The citizens, lads and lasses, old men and dames, got into the boat. Robbie Anderson and three other young fellows took the oars.

“We'll row ourselves up in a twinkling,” said Liza, as Ralph and Willy pushed the keel off the shingle.

“Hark ye the lass!” cried Mattha. “We hounds slew the hare, quo' the terrier to the cur.”

The sage has fired off the last rustic proverb that we shall ever hear from his garrulous old lips.

When they were fairly afloat, and rowing hard up the stream, the girls started a song.

The three who stood together at the Water's Head listened long to the dying voices.

A step on the path broke their trance.
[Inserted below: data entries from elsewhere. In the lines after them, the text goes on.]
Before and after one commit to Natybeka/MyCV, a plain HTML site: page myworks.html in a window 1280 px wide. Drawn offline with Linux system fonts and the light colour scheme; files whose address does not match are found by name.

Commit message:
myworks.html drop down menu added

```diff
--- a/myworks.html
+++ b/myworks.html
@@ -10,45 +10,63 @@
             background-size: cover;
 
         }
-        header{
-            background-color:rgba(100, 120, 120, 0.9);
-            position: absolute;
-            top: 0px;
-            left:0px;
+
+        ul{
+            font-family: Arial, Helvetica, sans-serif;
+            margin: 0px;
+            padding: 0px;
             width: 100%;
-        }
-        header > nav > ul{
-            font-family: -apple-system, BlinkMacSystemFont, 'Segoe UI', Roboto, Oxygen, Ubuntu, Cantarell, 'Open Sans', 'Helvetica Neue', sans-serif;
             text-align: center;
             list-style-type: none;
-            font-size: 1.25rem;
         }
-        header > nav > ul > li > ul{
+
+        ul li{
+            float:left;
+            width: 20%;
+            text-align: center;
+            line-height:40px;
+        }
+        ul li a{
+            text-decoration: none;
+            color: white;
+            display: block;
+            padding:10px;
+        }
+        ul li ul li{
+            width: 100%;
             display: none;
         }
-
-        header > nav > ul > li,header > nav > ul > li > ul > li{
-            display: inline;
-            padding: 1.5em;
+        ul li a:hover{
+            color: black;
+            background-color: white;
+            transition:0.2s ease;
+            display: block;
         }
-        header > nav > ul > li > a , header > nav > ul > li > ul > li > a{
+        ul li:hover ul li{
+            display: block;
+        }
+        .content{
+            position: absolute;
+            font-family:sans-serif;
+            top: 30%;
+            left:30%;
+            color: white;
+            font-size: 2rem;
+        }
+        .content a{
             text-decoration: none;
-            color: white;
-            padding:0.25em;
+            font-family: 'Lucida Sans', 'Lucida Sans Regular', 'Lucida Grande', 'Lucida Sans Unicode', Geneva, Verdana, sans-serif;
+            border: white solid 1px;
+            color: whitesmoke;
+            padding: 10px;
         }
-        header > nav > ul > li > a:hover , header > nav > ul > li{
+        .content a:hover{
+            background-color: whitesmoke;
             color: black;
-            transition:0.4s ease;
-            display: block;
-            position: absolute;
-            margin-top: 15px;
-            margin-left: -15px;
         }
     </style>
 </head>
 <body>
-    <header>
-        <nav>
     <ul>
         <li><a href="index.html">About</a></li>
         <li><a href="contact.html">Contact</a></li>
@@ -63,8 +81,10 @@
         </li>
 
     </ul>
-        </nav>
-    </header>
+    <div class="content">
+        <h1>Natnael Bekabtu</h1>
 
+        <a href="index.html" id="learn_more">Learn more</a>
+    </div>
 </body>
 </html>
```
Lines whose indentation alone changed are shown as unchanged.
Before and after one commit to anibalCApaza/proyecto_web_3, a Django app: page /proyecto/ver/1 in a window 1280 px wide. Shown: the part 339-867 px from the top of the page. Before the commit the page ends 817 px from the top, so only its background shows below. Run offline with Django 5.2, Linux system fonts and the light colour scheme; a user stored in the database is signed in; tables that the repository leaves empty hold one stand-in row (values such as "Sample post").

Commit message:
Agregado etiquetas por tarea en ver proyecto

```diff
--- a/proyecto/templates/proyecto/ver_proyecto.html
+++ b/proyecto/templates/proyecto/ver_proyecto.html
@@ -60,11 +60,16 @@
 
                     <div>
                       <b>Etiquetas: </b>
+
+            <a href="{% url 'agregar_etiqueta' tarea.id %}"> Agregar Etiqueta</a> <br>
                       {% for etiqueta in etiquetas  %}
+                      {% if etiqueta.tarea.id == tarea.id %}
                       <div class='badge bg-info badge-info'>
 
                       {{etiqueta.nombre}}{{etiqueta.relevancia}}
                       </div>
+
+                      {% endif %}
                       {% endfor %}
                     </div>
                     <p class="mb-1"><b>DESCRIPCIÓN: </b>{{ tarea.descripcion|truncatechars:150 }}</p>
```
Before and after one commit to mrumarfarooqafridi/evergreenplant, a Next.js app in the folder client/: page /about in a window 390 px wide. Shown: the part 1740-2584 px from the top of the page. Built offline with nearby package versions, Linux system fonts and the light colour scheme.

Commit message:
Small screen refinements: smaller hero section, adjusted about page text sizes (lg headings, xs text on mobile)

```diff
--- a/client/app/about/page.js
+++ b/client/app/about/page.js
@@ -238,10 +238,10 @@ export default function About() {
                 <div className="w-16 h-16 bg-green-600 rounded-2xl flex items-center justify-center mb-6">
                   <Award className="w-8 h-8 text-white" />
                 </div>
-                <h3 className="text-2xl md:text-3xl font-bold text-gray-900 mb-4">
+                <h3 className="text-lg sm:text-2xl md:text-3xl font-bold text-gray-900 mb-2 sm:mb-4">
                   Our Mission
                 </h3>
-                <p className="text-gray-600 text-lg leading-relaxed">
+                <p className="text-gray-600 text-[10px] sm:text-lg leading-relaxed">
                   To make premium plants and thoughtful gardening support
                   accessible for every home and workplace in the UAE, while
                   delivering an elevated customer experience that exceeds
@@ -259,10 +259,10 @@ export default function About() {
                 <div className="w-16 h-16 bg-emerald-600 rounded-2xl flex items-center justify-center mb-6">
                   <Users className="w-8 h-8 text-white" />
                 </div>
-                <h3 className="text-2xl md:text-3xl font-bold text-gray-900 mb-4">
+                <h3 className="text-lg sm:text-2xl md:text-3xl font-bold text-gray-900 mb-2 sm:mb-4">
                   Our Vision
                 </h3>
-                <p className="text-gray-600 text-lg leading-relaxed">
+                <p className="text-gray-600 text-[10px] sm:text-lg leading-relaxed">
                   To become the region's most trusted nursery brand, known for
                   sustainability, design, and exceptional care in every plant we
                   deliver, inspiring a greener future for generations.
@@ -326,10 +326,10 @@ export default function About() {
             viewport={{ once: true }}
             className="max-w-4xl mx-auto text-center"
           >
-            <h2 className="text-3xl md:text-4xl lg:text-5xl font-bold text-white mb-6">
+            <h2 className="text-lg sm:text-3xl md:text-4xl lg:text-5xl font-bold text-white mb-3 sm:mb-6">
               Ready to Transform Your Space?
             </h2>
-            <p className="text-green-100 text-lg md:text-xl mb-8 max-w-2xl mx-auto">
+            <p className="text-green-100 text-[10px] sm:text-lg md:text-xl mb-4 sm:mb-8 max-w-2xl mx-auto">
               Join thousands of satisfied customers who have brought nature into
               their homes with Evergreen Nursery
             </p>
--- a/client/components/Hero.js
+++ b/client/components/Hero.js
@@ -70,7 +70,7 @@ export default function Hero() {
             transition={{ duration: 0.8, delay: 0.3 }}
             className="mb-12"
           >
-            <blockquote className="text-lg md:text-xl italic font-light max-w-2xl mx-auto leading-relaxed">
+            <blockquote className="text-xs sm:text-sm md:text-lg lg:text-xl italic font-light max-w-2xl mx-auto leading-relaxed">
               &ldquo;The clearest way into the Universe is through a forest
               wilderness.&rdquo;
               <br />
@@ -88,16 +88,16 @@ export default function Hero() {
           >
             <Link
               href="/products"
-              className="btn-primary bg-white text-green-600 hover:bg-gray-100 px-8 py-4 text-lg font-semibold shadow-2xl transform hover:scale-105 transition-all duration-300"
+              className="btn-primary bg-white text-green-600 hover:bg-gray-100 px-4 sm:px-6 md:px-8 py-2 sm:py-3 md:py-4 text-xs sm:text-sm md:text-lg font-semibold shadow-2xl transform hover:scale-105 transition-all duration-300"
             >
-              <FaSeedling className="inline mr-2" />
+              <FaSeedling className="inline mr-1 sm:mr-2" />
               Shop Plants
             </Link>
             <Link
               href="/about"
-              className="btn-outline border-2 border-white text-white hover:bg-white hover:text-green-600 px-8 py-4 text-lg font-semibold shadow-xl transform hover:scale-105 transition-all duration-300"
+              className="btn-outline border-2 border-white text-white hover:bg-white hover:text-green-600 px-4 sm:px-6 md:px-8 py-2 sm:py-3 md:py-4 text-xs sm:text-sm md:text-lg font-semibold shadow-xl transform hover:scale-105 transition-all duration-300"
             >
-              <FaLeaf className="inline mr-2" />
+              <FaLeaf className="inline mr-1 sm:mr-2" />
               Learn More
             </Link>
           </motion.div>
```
It was a lone woman, bent and feeble. She went by them without a word.

The brothers exchanged a look.

“Poor Joe,” said Rotha, almost in a whisper.

But the girl's cup of joy could bear this memory. She knew her love at last.

Willy stepped between Rotha and Ralph. He was deeply moved. He was about to yield up the dream of his life. He tried to speak, and stopped. He tried again, and stopped once more. Then he took Rotha's hand and put it into Ralph's, and turned away in silence.

And now these two, long knit together, soul to soul, parted by sorrow, purified by affliction, ennobled by suffering, stand in this white moonlight hand in hand.

Hereafter the past is dead to them, and yet lives. What was sown in sorrow is raised in joy; what was sown in affliction is raised in peace; what was sown in suffering is raised in love.

And thus the tired old world wags on, and true it is to-day as yesterday that WHOM GOD'S HAND RESTS ON HAS GOD AT HIS RIGHT HAND.